Golden Anniversary Record of the Week: "Wild One" by Bobby Rydell

The Teen Idol Holy Trinity, circa 1960.
  • Bobby Rydell. Born Robert Ridarelli on April 26, 1942, in Philadelphia.
  • Frankie Avalon. Born Francis Avallone on September 18, 1939, in Philadelphia.
  • Fabian. Born Fabiano Forte on February 2, 1943, in Philadelphia.

  • Top 10 records.

  • Rydell. 6. (None reached #1.)
  • Avalon. 7. (2 reached #1.)
  • Fabian. 3. (None reached #1.)

  • Rank among Top Artists. (As determined in Joel Whitburn's Top Pop Singles, 1955-1990.
  • Rydell. #90
  • Avalon. #108
  • Fabian. #418

  • Number of appearances on American Bandstand. (According to imdb. These numbers should be double-checked.)
  • Rydell. 6.
  • Avalon. 3.
  • Fabian. 7.

  • Notable Hollywood movies.
  • Rydell (Bye Bye Birdie)
  • Frankie Avalon (The Alamo, Beach Party, I'll Take Sweden)
  • Fabian (North to Alaska, The Longest Day, Ride the Wild Surf)

  • "Wild One", Bobby Rydell's highest-charting single, entered the Hot 100 at #72 for the week ending February 7, 1960. It reached #2 and spent 16 weeks on the chart.

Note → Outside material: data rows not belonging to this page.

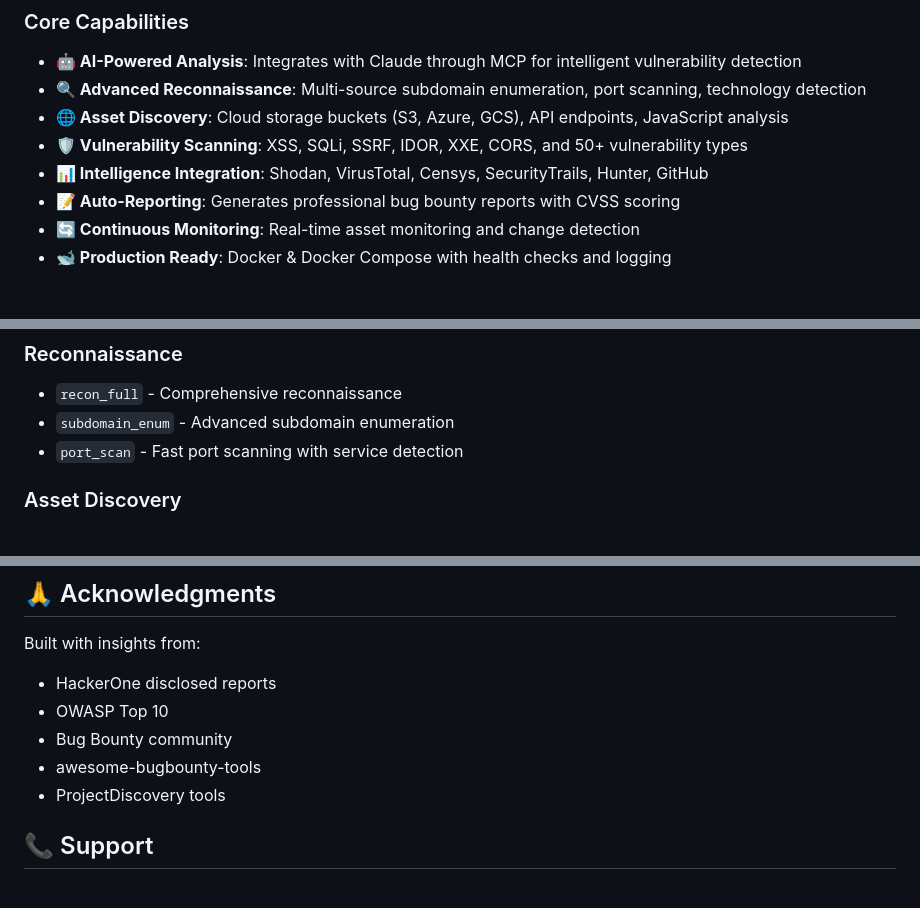
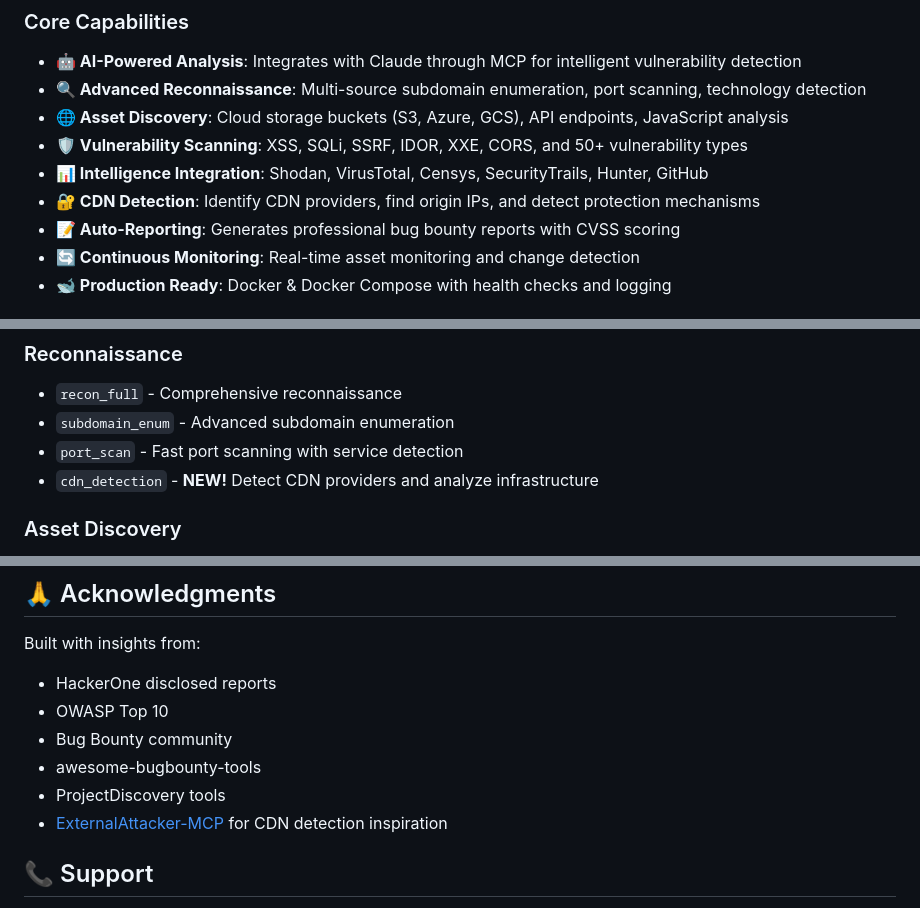
Before and after one commit to Coding-with-Mayank/advanced-bugbounty-mcp, a Markdown page: README.md, 3 parts joined by grey strips. GitHub-like rendering.

```diff
--- a/README.md
+++ b/README.md
@@ -15,6 +15,7 @@
 - **🌐 Asset Discovery**: Cloud storage buckets (S3, Azure, GCS), API endpoints, JavaScript analysis
 - **🛡️ Vulnerability Scanning**: XSS, SQLi, SSRF, IDOR, XXE, CORS, and 50+ vulnerability types
 - **📊 Intelligence Integration**: Shodan, VirusTotal, Censys, SecurityTrails, Hunter, GitHub
+- **🔐 CDN Detection**: Identify CDN providers, find origin IPs, and detect protection mechanisms
 - **📝 Auto-Reporting**: Generates professional bug bounty reports with CVSS scoring
 - **🔄 Continuous Monitoring**: Real-time asset monitoring and change detection
 - **🐋 Production Ready**: Docker & Docker Compose with health checks and logging
@@ -90,6 +91,7 @@ make install
 - `recon_full` - Comprehensive reconnaissance
 - `subdomain_enum` - Advanced subdomain enumeration
 - `port_scan` - Fast port scanning with service detection
+- `cdn_detection` - **NEW!** Detect CDN providers and analyze infrastructure
 
 ### Asset Discovery
 - `cloud_enum` - Enumerate cloud storage buckets
@@ -254,6 +303,7 @@ Built with insights from:
 - Bug Bounty community
 - awesome-bugbounty-tools
 - ProjectDiscovery tools
+- [ExternalAttacker-MCP](https://github.com/MorDavid/ExternalAttacker-MCP) for CDN detection inspiration
 
 ## 📞 Support
 
```
Also changed, not shown: other parts of README.md (+58 -11 lines).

    Other songs that debuted the same week.
    (Entry position, peak position, weeks on chart)

    "Country Boy" by Fats Domino. (61, 25, 10)
    Eleven of the Fat Man's 66 singles reach the top 10 -- all but one of them from 1955 to 1959. "Blueberry Hill" is his best chart performer. In 1956, it spent 27 weeks on the Hot 100, peaking at #2.

    "China Doll" by the Ames Brothers. (70, 38, 13.)
    Their last song to reach the Hot 100.

    "Lady Luck" by Lloyd Price. (71, 14, 13)
    Best known for "Stagger Lee" and "Personality", two of the most popular songs of 1959.

    "Let It Rock" by Chuck Berry. (81, 60, 4)

    "Time and the River" by Nat King Cole. (83, 30, 8)

    "That Old Feeling" by Kitty Kallen. (85, 55, 5)
    Kitty started singing with big bands in 1936.

    "Little Bitty Girl" by Bobby Rydell. (86, 19, 15)
    The "B" side of "Wild One".

    "Sixteen Reasons" by Connie Stevens. (89, 3, 24)
    Her follow-up to "Kookie, Kookie, Lend Me Your Comb". Those were the days.

    "Tall Oak Tree" by Dorsey Burnette. (92, 23, 15)

    "Money" by Barrett Strong. (95, 23, 17)
    Strong is a member of the Songwriters Hall of Fame.

    "Peace of Mind" by Teresa Brewer. (96, 66, 4)
    Teresa had 4 top 10 hits in the mid-1950s: "Let Me Go, Lover!", "A Tear Fell", "A Sweet Old Fashioned Girl", and "You Send Me".

    "Fanny Mae" by Buster Brown. (97, 38, 17)

    "Hully Gully" by the Olympics. (98, 72, 7)
    Learn to do the dance.

    "Whiffenpoof Song" by Bob Crewe. (100, 96, 2)